"All the surgeries aside, looking back, I wouldn't change anything. But I think what it did for my coaching career, it made it easier to communicate with my guys and have an understanding of what they feel. It humbled me. I thought I could bully my way through everything. Just one day you learn."
Brocail isn't exaggerating when he says, "There is not an arm ache out there these kids have that I haven't had."
But probably no pitcher has undergone two angioplasty procedures a month apart and still pitched 25 games that season. That was in 2006 with the Padres. Brocail pitched 139 more games over the next two seasons and was still going strong into 2009 until he ripped his left hamstring muscle off the bone while pitching for the Astros in May.
"When you hear the pop and you feel the pop, you instantly want to look for the sniper that shot you," Brocail said. "It's like, 'Oh my god, this isn't good.'"
Brocail has the honor of being the first pitcher to return from back-to-back Tommy John surgeries, as chronicled by Jeff Passan in his book "The Arm." Brocail merits mention by missing three straight years -- 2001-03 -- because he needed the famous procedure done twice.
"The first one was my fault," Brocail said. "The doctor fixed me, but I was going to be the guy who made it back in 4 1/2 to five months. I started throwing without letting them know.
"The first one would have worked, but I was impatient. The second one was phenomenal. I didn't hurt one day after the second one. Of course, I didn't pick up a ball for a year. I played by the rules on the second one."
Brocail signed with the Rangers in 2004, made their bullpen and was doing fine for a month until his appendix "exploded." He missed a month but went right back to pitching.

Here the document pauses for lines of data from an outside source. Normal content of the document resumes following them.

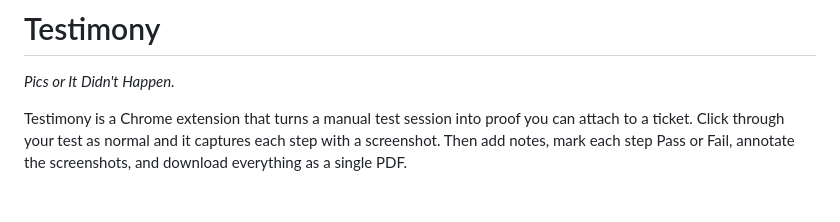
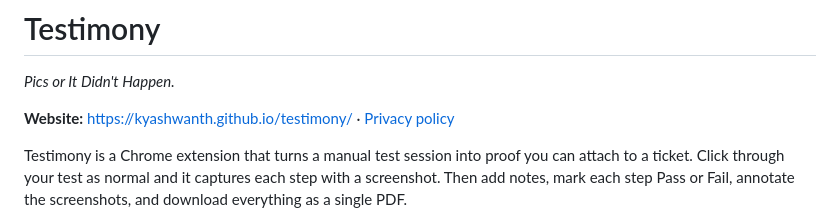
Before and after one commit to kyashwanth/testimony, a Markdown page: README.md, the part around the change. Rendered like a GitHub page; blank space fills up the shorter version.

Commit message:
Link the live website from the README and store listing notes

```diff
--- a/README.md
+++ b/README.md
@@ -1,6 +1,8 @@
 # Testimony
 
 *Pics or It Didn't Happen.*
+
+**Website:** https://kyashwanth.github.io/testimony/  ·  [Privacy policy](https://kyashwanth.github.io/testimony/privacy.html)
 
 Testimony is a Chrome extension that turns a manual test session into proof you can attach to a ticket.
 Click through your test as normal and it captures each step with a screenshot. Then add notes, mark each
```
Also changed, not shown: STORE-LISTING.md (+1 -1 lines).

As far as Brocail was concerned, everything was going fine with his comeback until he had a heart attack in Spring Training 2006 with the Padres. It was another example of how stubborn Brocail could be as a player.

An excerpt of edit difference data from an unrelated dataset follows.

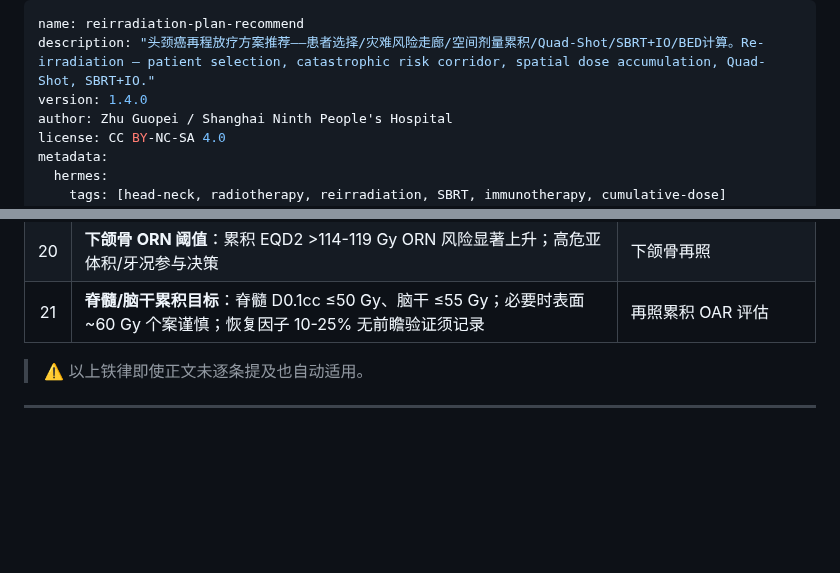
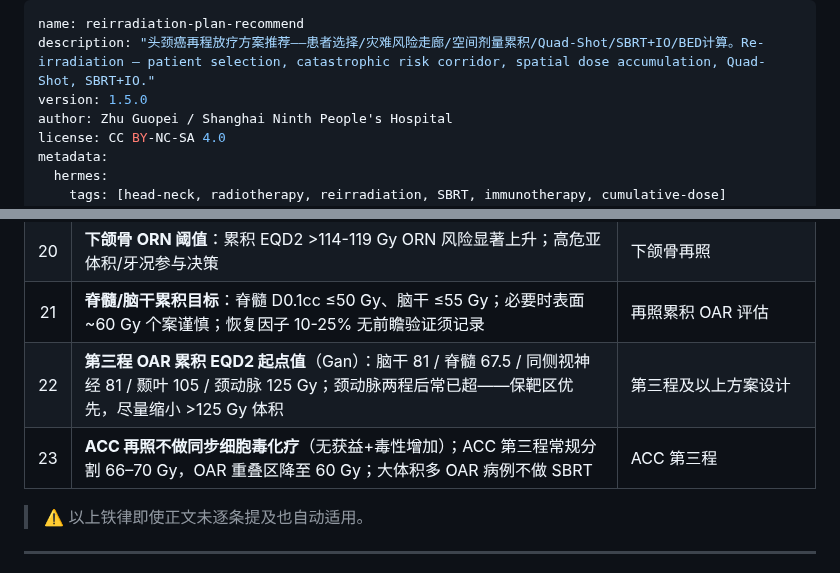
Before and after one commit to antica1/head-neck-rt-skills, a Markdown page: skills/reirradiation-plan-recommend/SKILL.md, 2 parts joined by grey strips. GitHub-like rendering; blank space fills up the shorter version.

```diff
--- a/skills/reirradiation-plan-recommend/SKILL.md
+++ b/skills/reirradiation-plan-recommend/SKILL.md
@@ -1,7 +1,7 @@
 ---
 name: reirradiation-plan-recommend
 description: "头颈癌再程放疗方案推荐——患者选择/灾难风险走廊/空间剂量累积/Quad-Shot/SBRT+IO/BED计算。Re-irradiation — patient selection, catastrophic risk corridor, spatial dose accumulation, Quad-Shot, SBRT+IO."
-version: 1.4.0
+version: 1.5.0
 author: Zhu Guopei / Shanghai Ninth People's Hospital
 license: CC BY-NC-SA 4.0
 metadata:
@@ -66,6 +66,8 @@ metadata:
 | 19 | **颈动脉 CBS 阈值**：累积 EQD2(α/β=2) >120-125 Gy 显著增加 CBS；包绕>180°+既往溃疡者风险更高 | 再照累及颈动脉 |
 | 20 | **下颌骨 ORN 阈值**：累积 EQD2 >114-119 Gy ORN 风险显著上升；高危亚体积/牙况参与决策 | 下颌骨再照 |
 | 21 | **脊髓/脑干累积目标**：脊髓 D0.1cc ≤50 Gy、脑干 ≤55 Gy；必要时表面 ~60 Gy 个案谨慎；恢复因子 10-25% 无前瞻验证须记录 | 再照累积 OAR 评估 |
+| 22 | **第三程 OAR 累积 EQD2 起点值**（Gan）：脑干 81 / 脊髓 67.5 / 同侧视神经 81 / 颞叶 105 / 颈动脉 125 Gy；颈动脉两程后常已超——保靶区优先，尽量缩小 >125 Gy 体积 | 第三程及以上方案设计 |
+| 23 | **ACC 再照不做同步细胞毒化疗**（无获益+毒性增加）；ACC 第三程常规分割 66–70 Gy，OAR 重叠区降至 60 Gy；大体积多 OAR 病例不做 SBRT | ACC 第三程 |
 
 > ⚠️ 以上铁律即使正文未逐条提及也自动适用。
 
```
Also changed, not shown: other parts of skills/reirradiation-plan-recommend/SKILL.md (+40 -1 lines).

"At the time, you don't think they are chest pains," Brocail said. "You think you are having trouble breathing and out of breath. That winter, I was having a rough time getting into shape, I'm thinking I'm 36, maybe it's supposed to happen this way.
"Come Spring Training, [Trevor Hoffman] and I were outrunning all the kids every day. Then one day I'm running and I had to stop running for the first time in my career. So I thought my childhood asthma was back ... no big deal."
Brocail tried to pitch that day, but bullpen coach Darrel Akerfelds noticed he looked awful.
"You having a heart attack?" Akerfelds asked.
"Shut up," Brocail said. "Of course I'm not having a heart attack."
He was. Brocail was sent for a treadmill test and flunked it.
"I convinced the nurse that it was probably asthma," Brocail said. "I went to go out to the car and get an inhaler. Flunked it again. Next thing you know, they said, 'We need to get you to the hospital.'"
Brocail underwent an angioplasty on March 11, 2006, to have a stint placed in his artery. He needed a second surgery a month later to have three more stints inserted. His heart doctor was Paul Teirstein, who also treated Mother Teresa.
"I have been fine since then," Brocail said.
His one goal now is to keep his pitchers healthy through the season. Brocail wants them to do what he says, not what he did.